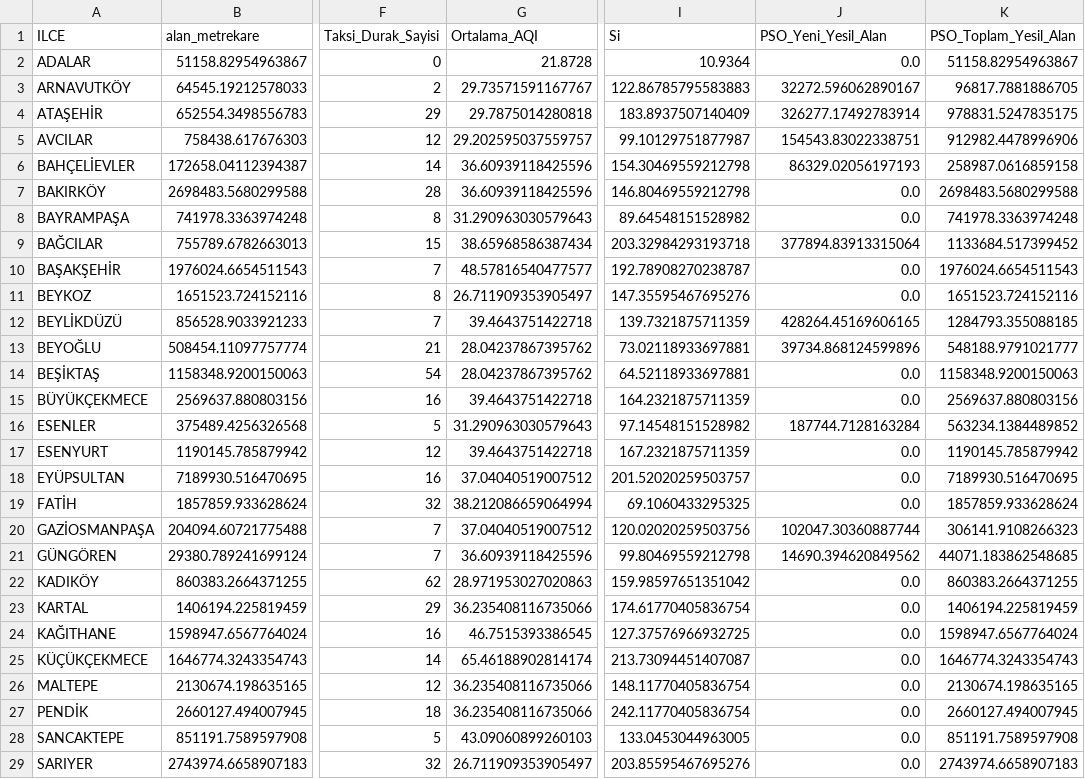
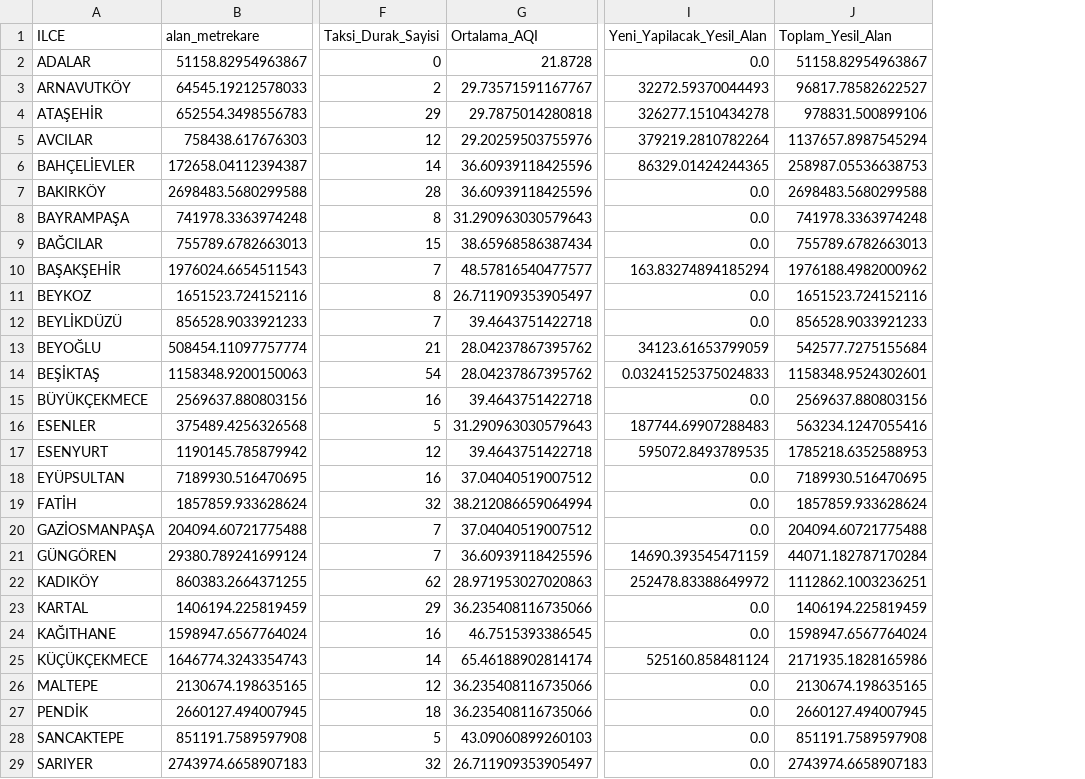
Before and after one commit to itu-itis24-doganne23/Optimization-Project, a CSV file: optimum_yesil_alan_sonuclari_pso.csv, drawn as a sheet; only a part is shown, gaps mark what is left out; removed rows and columns are numbered as before the commit, all else as after; the diff covers the shown part only; the diff names each change by its address in the sheet, - before the commit and + after, or states it on an @@ line.

```diff
--- a/optimum_yesil_alan_sonuclari_pso.csv
+++ b/optimum_yesil_alan_sonuclari_pso.csv
-column I (Si), rows 2-29: 10.9364 | 122.86785795583883 | 183.8937507140409 | 99.10129751877987 | 154.30469559212798 | 146.80469559212798 | 89.64548151528982 | 203.32984293193718 | 192.78908270238787 | 147.35595467695276 | 139.7321875711359 | 73.02118933697881 | 64.52118933697881 | 164.2321875711359 | 97.14548151528982 | 167.2321875711359 | 201.52020259503757 | 69.1060433295325 | 120.02020259503756 | 99.80469559212798 | 159.98597651351042 | 174.61770405836754 | 127.37576966932725 | 213.73094451407087 | 148.11770405836754 | 242.11770405836754 | 133.0453044963005 | 203.85595467695276
-I1: PSO_Yeni_Yesil_Alan
+I1: Yeni_Yapilacak_Yesil_Alan
-J1: PSO_Toplam_Yesil_Alan
+J1: Toplam_Yesil_Alan
-I3 (Yeni_Yapilacak_Yesil_Alan): 32272.596062890167
+I3 (Yeni_Yapilacak_Yesil_Alan): 32272.59370044493
-J3 (Toplam_Yesil_Alan): 96817.7881886705
+J3 (Toplam_Yesil_Alan): 96817.78582622527
-I4 (Yeni_Yapilacak_Yesil_Alan): 326277.17492783914
+I4 (Yeni_Yapilacak_Yesil_Alan): 326277.1510434278
-J4 (Toplam_Yesil_Alan): 978831.5247835175
+J4 (Toplam_Yesil_Alan): 978831.500899106
-G5 (Ortalama_AQI): 29.202595037559757
+G5 (Ortalama_AQI): 29.20259503755976
-I5 (Yeni_Yapilacak_Yesil_Alan): 154543.83022338751
+I5 (Yeni_Yapilacak_Yesil_Alan): 379219.2810782264
-J5 (Toplam_Yesil_Alan): 912982.4478996906
+J5 (Toplam_Yesil_Alan): 1137657.8987545294
-I6 (Yeni_Yapilacak_Yesil_Alan): 86329.02056197193
+I6 (Yeni_Yapilacak_Yesil_Alan): 86329.01424244365
-J6 (Toplam_Yesil_Alan): 258987.0616859158
+J6 (Toplam_Yesil_Alan): 258987.05536638753
-I9 (Yeni_Yapilacak_Yesil_Alan): 377894.83913315064
+I9 (Yeni_Yapilacak_Yesil_Alan): 0.0
-J9 (Toplam_Yesil_Alan): 1133684.517399452
+J9 (Toplam_Yesil_Alan): 755789.6782663013
-I10 (Yeni_Yapilacak_Yesil_Alan): 0.0
+I10 (Yeni_Yapilacak_Yesil_Alan): 163.83274894185294
-J10 (Toplam_Yesil_Alan): 1976024.6654511543
+J10 (Toplam_Yesil_Alan): 1976188.4982000962
-I12 (Yeni_Yapilacak_Yesil_Alan): 428264.45169606165
+I12 (Yeni_Yapilacak_Yesil_Alan): 0.0
-J12 (Toplam_Yesil_Alan): 1284793.355088185
+J12 (Toplam_Yesil_Alan): 856528.9033921233
-I13 (Yeni_Yapilacak_Yesil_Alan): 39734.868124599896
+I13 (Yeni_Yapilacak_Yesil_Alan): 34123.61653799059
-J13 (Toplam_Yesil_Alan): 548188.9791021777
+J13 (Toplam_Yesil_Alan): 542577.7275155684
-I14 (Yeni_Yapilacak_Yesil_Alan): 0.0
+I14 (Yeni_Yapilacak_Yesil_Alan): 0.03241525375024833
-J14 (Toplam_Yesil_Alan): 1158348.9200150063
+J14 (Toplam_Yesil_Alan): 1158348.9524302601
-I16 (Yeni_Yapilacak_Yesil_Alan): 187744.7128163284
+I16 (Yeni_Yapilacak_Yesil_Alan): 187744.69907288483
-J16 (Toplam_Yesil_Alan): 563234.1384489852
+J16 (Toplam_Yesil_Alan): 563234.1247055416
-I17 (Yeni_Yapilacak_Yesil_Alan): 0.0
+I17 (Yeni_Yapilacak_Yesil_Alan): 595072.8493789535
-J17 (Toplam_Yesil_Alan): 1190145.785879942
+J17 (Toplam_Yesil_Alan): 1785218.6352588953
-I20 (Yeni_Yapilacak_Yesil_Alan): 102047.30360887744
+I20 (Yeni_Yapilacak_Yesil_Alan): 0.0
-J20 (Toplam_Yesil_Alan): 306141.9108266323
+J20 (Toplam_Yesil_Alan): 204094.60721775488
-I21 (Yeni_Yapilacak_Yesil_Alan): 14690.394620849562
+I21 (Yeni_Yapilacak_Yesil_Alan): 14690.393545471159
-J21 (Toplam_Yesil_Alan): 44071.183862548685
+J21 (Toplam_Yesil_Alan): 44071.182787170284
-I22 (Yeni_Yapilacak_Yesil_Alan): 0.0
+I22 (Yeni_Yapilacak_Yesil_Alan): 252478.83388649972
-J22 (Toplam_Yesil_Alan): 860383.2664371255
+J22 (Toplam_Yesil_Alan): 1112862.1003236251
-I25 (Yeni_Yapilacak_Yesil_Alan): 0.0
+I25 (Yeni_Yapilacak_Yesil_Alan): 525160.858481124
-J25 (Toplam_Yesil_Alan): 1646774.3243354743
+J25 (Toplam_Yesil_Alan): 2171935.1828165986
```
Also changed, not shown: 12 edited cells elsewhere in this file, optimum_yesil_alan_sonuclari.csv, 6 other files.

----------

Exercise goal:
Wherever "file" occurs in the records above, copy the line it sits in.

Task response:
Before and after one commit to itu-itis24-doganne23/Optimization-Project, a CSV file: optimum_yesil_alan_sonuclari_pso.csv, drawn as a sheet; only a part is shown, gaps mark what is left out; removed rows and columns are numbered as before the commit, all else as after; the diff covers the shown part only; the diff names each change by its address in the sheet, - before the commit and + after, or states it on an @@ line.
Also changed, not shown: 12 edited cells elsewhere in this file, optimum_yesil_alan_sonuclari.csv, 6 other files.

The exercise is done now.